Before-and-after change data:
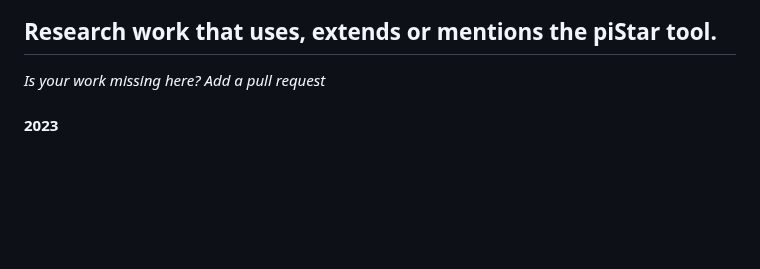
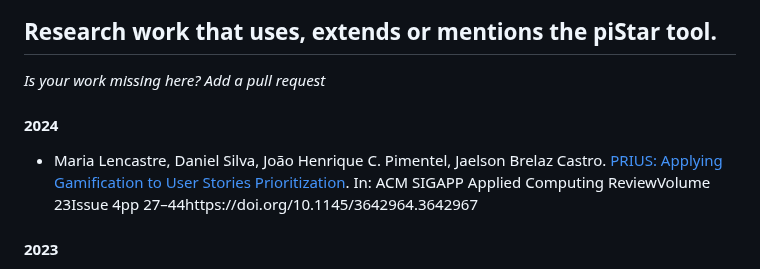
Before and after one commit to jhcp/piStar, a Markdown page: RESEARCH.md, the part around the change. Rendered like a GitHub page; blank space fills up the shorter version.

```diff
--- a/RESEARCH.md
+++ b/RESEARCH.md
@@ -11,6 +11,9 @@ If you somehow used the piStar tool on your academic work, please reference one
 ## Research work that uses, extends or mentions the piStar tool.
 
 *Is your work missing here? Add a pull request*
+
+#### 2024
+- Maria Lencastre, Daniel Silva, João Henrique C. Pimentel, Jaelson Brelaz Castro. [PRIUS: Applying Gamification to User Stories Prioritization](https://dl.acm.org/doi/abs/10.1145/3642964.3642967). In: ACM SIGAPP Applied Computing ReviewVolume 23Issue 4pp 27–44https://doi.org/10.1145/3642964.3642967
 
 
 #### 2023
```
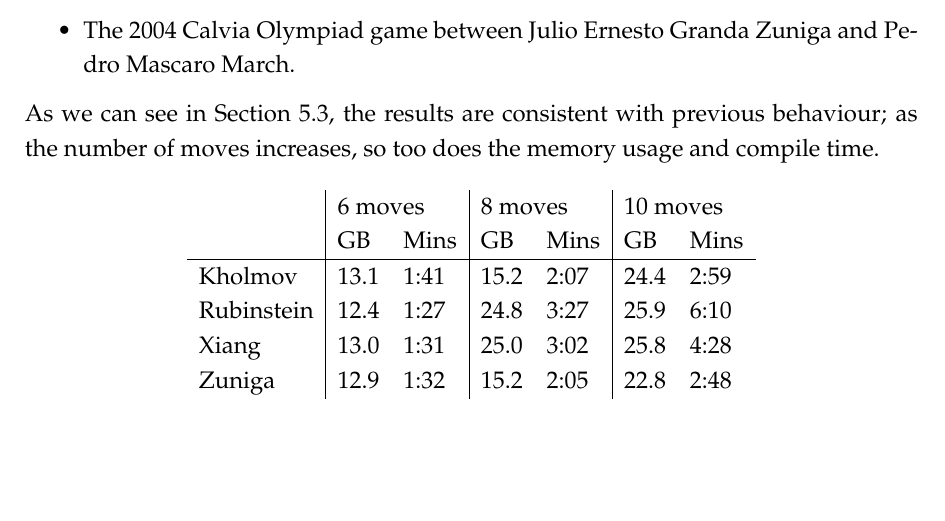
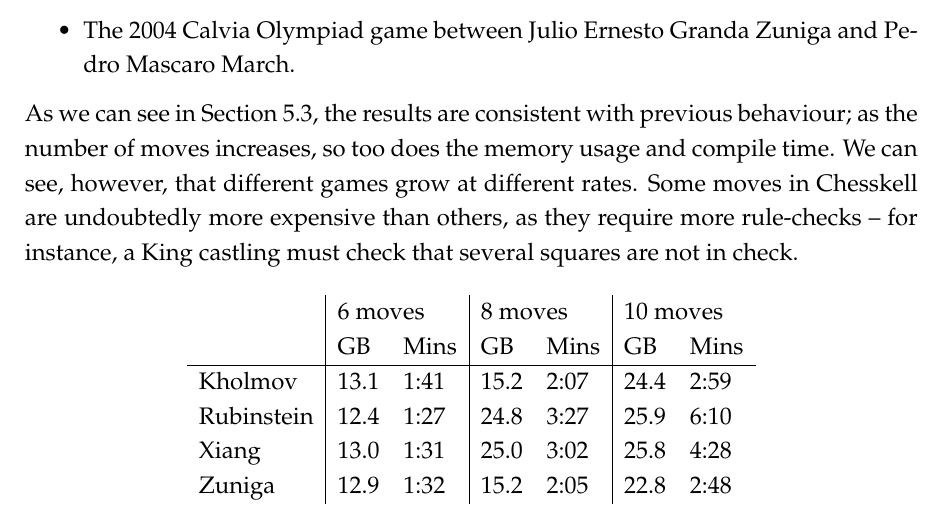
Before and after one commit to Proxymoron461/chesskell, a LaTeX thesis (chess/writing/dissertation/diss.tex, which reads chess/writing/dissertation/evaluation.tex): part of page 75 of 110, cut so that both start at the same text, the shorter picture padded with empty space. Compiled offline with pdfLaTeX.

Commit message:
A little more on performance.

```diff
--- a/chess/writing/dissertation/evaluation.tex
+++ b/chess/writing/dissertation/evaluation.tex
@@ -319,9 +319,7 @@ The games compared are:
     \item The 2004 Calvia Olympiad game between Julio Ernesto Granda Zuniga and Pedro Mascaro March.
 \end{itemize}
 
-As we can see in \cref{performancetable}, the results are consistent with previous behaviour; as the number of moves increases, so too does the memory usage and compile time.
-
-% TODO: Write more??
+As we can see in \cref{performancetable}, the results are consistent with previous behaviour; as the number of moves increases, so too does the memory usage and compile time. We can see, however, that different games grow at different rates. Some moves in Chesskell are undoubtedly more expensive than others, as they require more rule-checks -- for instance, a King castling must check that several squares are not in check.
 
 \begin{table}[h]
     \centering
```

■ Description of the task ■
Reading through the records above, report each line in which the string "your" is found.

■ Exercise result ■
@@ -11,6 +11,9 @@ If you somehow used the piStar tool on your academic work, please reference one
 *Is your work missing here? Add a pull request*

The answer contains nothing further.